The risk of ischemic stroke increased by 3% for each additional year a patient had diabetes.…
Compared with nondiabetics in the longitudinal study, those who had the disease for at least 10 years had a threefold higher stroke risk (HR 3.2, 95% CI 2.4 to 4.5).
Mitchell Elkind, MD, of Columbia University in New York City, and colleagues reported that, although stroke rates have been dropping among diabetics, more people are developing the disease — and at younger ages — because of the obesity epidemic. That means that the stroke burden is growing heavier, particularly as the population ages and people live longer.
“It is thus important to better understand the dynamics between diabetes, time, and stroke, and to emphasize the importance of interventions to prevent early diabetes,” the authors wrote. “Minimizing the number of years a patient has diabetes would help combat the increase in stroke risk with each year of the disease.”
Elkind and colleagues examined data from 3,298 individuals participating in the Northern Manhattan Study who had never been diagnosed with a stroke.
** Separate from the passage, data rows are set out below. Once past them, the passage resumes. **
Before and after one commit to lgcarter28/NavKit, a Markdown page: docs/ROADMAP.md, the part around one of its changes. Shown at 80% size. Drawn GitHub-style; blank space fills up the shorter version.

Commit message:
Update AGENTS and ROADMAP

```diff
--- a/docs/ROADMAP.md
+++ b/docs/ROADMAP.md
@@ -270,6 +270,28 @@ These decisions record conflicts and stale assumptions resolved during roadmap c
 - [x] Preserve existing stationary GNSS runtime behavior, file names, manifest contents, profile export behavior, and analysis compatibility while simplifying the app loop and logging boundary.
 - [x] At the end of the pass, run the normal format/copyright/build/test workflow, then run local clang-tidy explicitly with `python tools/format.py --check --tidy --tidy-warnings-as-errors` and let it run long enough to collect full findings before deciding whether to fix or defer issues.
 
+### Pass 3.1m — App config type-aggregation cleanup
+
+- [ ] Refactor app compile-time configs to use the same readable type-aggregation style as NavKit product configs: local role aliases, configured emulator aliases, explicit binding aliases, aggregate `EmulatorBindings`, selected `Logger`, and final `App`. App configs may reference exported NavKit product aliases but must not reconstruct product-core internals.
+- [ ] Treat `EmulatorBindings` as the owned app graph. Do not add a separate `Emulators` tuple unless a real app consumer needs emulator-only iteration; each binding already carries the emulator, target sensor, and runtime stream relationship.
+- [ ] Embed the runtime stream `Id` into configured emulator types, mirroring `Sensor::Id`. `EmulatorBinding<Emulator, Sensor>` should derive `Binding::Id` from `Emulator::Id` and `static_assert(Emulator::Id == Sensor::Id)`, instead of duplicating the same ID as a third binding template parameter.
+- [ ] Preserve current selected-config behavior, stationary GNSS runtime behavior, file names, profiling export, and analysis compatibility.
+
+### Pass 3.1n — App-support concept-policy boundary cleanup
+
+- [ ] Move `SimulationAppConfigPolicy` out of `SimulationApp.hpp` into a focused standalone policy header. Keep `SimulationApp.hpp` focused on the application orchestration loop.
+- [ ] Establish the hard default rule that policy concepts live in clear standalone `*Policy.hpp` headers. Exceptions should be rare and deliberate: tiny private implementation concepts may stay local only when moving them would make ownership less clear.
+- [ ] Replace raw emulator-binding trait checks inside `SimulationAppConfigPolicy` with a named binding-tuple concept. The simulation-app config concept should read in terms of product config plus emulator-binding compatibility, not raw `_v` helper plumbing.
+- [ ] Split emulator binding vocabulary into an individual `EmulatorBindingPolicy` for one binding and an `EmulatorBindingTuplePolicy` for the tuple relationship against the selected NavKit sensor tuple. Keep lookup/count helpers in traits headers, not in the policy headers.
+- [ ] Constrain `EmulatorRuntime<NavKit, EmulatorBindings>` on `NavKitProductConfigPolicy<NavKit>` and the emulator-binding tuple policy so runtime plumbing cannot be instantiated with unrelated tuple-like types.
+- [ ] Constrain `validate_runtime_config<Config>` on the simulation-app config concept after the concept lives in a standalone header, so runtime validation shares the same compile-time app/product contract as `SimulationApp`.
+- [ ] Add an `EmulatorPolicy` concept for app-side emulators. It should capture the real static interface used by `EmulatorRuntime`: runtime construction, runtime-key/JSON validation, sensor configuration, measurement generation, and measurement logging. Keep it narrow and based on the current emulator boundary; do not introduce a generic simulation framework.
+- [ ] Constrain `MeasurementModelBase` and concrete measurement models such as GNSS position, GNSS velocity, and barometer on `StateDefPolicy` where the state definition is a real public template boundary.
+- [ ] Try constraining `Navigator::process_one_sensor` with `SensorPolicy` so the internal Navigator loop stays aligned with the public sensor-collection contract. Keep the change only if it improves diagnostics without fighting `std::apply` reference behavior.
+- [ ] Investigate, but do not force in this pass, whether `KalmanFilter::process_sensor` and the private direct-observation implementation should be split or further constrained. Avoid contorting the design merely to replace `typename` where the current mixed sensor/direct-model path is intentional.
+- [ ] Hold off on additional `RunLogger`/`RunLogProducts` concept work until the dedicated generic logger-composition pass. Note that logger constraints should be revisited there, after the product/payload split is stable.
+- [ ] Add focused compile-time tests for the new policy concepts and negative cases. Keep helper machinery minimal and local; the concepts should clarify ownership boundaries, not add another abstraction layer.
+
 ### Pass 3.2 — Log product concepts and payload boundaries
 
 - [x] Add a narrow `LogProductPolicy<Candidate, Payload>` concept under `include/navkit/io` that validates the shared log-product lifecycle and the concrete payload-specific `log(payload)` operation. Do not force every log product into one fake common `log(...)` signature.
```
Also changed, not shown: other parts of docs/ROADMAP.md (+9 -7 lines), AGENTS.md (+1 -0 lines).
The average age was 69. Half of the participants were Hispanic, 21% were white, and 24% were black.
About one-fifth (22%) had diabetes at baseline and another 10% reported new-onset diabetes during an average follow-up of nine years. There were 244 ischemic strokes recorded during the study.
After adjustment for demographics and cardiovascular risk factors, ischemic stroke was predicted by the presence of baseline diabetes (HR 2.5, 95% CI 1.9 to 3.3) and diabetes as a time-dependent variable (HR 2.4, 95% CI 1.8 to 3.2), which takes into account the development of diabetes during follow-up.
The researchers had hypothesized that incorporating incident diabetes would change the magnitude of the association, but it did not, possibly because these older individuals already had a high cardiovascular risk burden at baseline that did not change much with the development of diabetes.
Other possible reasons incident diabetes did not improve risk prediction included greater compliance with therapy among those newly diagnosed, a shorter duration of diabetes among the incident cases, which might not be long enough to translate into a higher stroke risk, and the potential for missing cases during follow-up because of the use of self-report.
Compared with nondiabetics, the risk of ischemic stroke was similar for those who had diabetes for up to five years (HR 1.7) and those who had the disease for five to 10 years (HR 1.8). The risk was greater for those who had diabetes for a decade or more (HR 3.2).
The growing stroke risk that accompanies a longer duration of diabetes could be mediated through several mechanisms, according to the researchers:
- Greater carotid plaque thickness
- Accelerated microvascular and macrovascular complications from long-term hypertension
- Greater risk of microalbuminuria, which has been shown to be a risk factor for stroke in patients with diabetes
- Endothelial dysfunction
- Abnormalities in fibrinogen and clotting mechanisms
The finding “warrants steps to institute long-standing and sustainable lifestyle changes for primary prevention and appropriate long-term management after diagnosis,” the authors wrote.
They acknowledged some limitations of the study, including the lack of information on fasting blood glucose and glycated hemoglobin during follow-up and possible confounding of the association between diabetes duration and stroke risk by age.
- Having diabetes for 10 years or more tripled the risk of an ischemic stroke in this racially and ethnically diverse population.
- Diabetes at baseline and duration of diabetes both significantly increased the risk of an ischemic stroke, according to a longitudinal study.
Banerjee C, et al “Duration of diabetes and risk of ischemic stroke: The Northern Manhattan Study” Stroke 2012; DOI: 10.1161/STROKEAHA.111.641381.